> Problem statement:
Output the listing below verbatim.

> Dataset:

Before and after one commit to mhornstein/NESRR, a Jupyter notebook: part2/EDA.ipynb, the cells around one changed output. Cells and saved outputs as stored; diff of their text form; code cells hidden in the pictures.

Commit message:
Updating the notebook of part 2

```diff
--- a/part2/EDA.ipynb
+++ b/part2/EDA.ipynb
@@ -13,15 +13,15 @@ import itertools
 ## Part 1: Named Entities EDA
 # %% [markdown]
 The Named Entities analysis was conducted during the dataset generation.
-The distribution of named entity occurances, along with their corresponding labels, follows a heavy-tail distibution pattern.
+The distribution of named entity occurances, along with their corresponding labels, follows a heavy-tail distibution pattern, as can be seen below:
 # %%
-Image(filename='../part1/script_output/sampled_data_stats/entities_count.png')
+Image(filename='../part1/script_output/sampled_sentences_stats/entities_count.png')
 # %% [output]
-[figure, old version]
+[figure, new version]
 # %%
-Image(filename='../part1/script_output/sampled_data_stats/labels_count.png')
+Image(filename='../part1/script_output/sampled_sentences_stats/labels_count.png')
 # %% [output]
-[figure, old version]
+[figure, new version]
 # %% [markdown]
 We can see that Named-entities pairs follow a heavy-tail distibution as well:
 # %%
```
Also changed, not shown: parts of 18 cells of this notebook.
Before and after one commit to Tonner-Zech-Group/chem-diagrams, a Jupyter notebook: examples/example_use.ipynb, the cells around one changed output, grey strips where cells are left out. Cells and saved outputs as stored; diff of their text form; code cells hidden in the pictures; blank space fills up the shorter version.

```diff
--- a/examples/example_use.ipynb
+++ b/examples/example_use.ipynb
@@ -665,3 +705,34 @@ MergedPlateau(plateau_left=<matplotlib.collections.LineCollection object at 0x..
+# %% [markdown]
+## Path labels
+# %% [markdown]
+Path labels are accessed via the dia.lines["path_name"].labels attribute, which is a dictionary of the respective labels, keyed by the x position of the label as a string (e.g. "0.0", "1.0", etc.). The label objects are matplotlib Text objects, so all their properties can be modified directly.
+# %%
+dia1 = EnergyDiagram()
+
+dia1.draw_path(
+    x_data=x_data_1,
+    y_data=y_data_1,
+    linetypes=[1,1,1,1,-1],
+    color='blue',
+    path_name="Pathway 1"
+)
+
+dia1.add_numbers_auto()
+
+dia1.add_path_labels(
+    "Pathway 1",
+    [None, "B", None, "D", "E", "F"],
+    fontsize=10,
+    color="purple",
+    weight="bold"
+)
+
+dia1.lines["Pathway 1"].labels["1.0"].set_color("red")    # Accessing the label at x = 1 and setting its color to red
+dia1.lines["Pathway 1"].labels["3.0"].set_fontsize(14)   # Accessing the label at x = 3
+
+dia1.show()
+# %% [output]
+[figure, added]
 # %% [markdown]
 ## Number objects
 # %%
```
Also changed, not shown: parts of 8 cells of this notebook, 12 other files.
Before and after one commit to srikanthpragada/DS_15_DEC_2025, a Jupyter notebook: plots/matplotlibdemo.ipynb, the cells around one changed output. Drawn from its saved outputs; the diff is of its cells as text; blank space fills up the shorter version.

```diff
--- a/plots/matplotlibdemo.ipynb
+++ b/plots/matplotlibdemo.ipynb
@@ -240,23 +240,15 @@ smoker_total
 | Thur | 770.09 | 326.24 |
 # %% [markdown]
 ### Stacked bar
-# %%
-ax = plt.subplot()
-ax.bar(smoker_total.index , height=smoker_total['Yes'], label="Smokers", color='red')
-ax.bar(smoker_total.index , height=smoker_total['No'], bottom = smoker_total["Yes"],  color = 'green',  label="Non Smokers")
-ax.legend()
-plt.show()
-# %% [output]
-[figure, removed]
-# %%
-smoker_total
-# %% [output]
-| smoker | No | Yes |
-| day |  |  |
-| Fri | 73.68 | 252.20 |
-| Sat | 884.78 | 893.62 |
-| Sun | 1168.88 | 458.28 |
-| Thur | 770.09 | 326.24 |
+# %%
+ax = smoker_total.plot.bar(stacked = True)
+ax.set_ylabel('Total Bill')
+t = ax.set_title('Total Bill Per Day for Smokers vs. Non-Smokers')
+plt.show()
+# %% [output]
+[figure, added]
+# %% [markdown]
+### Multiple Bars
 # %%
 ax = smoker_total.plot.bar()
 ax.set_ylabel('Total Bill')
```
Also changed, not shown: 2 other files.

> The answer:
Before and after one commit to mhornstein/NESRR, a Jupyter notebook: part2/EDA.ipynb, the cells around one changed output. Cells and saved outputs as stored; diff of their text form; code cells hidden in the pictures.

Commit message:
Updating the notebook of part 2

```diff
--- a/part2/EDA.ipynb
+++ b/part2/EDA.ipynb
@@ -13,15 +13,15 @@ import itertools
 ## Part 1: Named Entities EDA
 # %% [markdown]
 The Named Entities analysis was conducted during the dataset generation.
-The distribution of named entity occurances, along with their corresponding labels, follows a heavy-tail distibution pattern.
+The distribution of named entity occurances, along with their corresponding labels, follows a heavy-tail distibution pattern, as can be seen below:
 # %%
-Image(filename='../part1/script_output/sampled_data_stats/entities_count.png')
+Image(filename='../part1/script_output/sampled_sentences_stats/entities_count.png')
 # %% [output]
-[figure, old version]
+[figure, new version]
 # %%
-Image(filename='../part1/script_output/sampled_data_stats/labels_count.png')
+Image(filename='../part1/script_output/sampled_sentences_stats/labels_count.png')
 # %% [output]
-[figure, old version]
+[figure, new version]
 # %% [markdown]
 We can see that Named-entities pairs follow a heavy-tail distibution as well:
 # %%
```
Also changed, not shown: parts of 18 cells of this notebook.
Before and after one commit to Tonner-Zech-Group/chem-diagrams, a Jupyter notebook: examples/example_use.ipynb, the cells around one changed output, grey strips where cells are left out. Cells and saved outputs as stored; diff of their text form; code cells hidden in the pictures; blank space fills up the shorter version.

```diff
--- a/examples/example_use.ipynb
+++ b/examples/example_use.ipynb
@@ -665,3 +705,34 @@ MergedPlateau(plateau_left=<matplotlib.collections.LineCollection object at 0x..
+# %% [markdown]
+## Path labels
+# %% [markdown]
+Path labels are accessed via the dia.lines["path_name"].labels attribute, which is a dictionary of the respective labels, keyed by the x position of the label as a string (e.g. "0.0", "1.0", etc.). The label objects are matplotlib Text objects, so all their properties can be modified directly.
+# %%
+dia1 = EnergyDiagram()
+
+dia1.draw_path(
+    x_data=x_data_1,
+    y_data=y_data_1,
+    linetypes=[1,1,1,1,-1],
+    color='blue',
+    path_name="Pathway 1"
+)
+
+dia1.add_numbers_auto()
+
+dia1.add_path_labels(
+    "Pathway 1",
+    [None, "B", None, "D", "E", "F"],
+    fontsize=10,
+    color="purple",
+    weight="bold"
+)
+
+dia1.lines["Pathway 1"].labels["1.0"].set_color("red")    # Accessing the label at x = 1 and setting its color to red
+dia1.lines["Pathway 1"].labels["3.0"].set_fontsize(14)   # Accessing the label at x = 3
+
+dia1.show()
+# %% [output]
+[figure, added]
 # %% [markdown]
 ## Number objects
 # %%
```
Also changed, not shown: parts of 8 cells of this notebook, 12 other files.
Before and after one commit to srikanthpragada/DS_15_DEC_2025, a Jupyter notebook: plots/matplotlibdemo.ipynb, the cells around one changed output. Drawn from its saved outputs; the diff is of its cells as text; blank space fills up the shorter version.

```diff
--- a/plots/matplotlibdemo.ipynb
+++ b/plots/matplotlibdemo.ipynb
@@ -240,23 +240,15 @@ smoker_total
 | Thur | 770.09 | 326.24 |
 # %% [markdown]
 ### Stacked bar
-# %%
-ax = plt.subplot()
-ax.bar(smoker_total.index , height=smoker_total['Yes'], label="Smokers", color='red')
-ax.bar(smoker_total.index , height=smoker_total['No'], bottom = smoker_total["Yes"],  color = 'green',  label="Non Smokers")
-ax.legend()
-plt.show()
-# %% [output]
-[figure, removed]
-# %%
-smoker_total
-# %% [output]
-| smoker | No | Yes |
-| day |  |  |
-| Fri | 73.68 | 252.20 |
-| Sat | 884.78 | 893.62 |
-| Sun | 1168.88 | 458.28 |
-| Thur | 770.09 | 326.24 |
+# %%
+ax = smoker_total.plot.bar(stacked = True)
+ax.set_ylabel('Total Bill')
+t = ax.set_title('Total Bill Per Day for Smokers vs. Non-Smokers')
+plt.show()
+# %% [output]
+[figure, added]
+# %% [markdown]
+### Multiple Bars
 # %%
 ax = smoker_total.plot.bar()
 ax.set_ylabel('Total Bill')
```
Also changed, not shown: 2 other files.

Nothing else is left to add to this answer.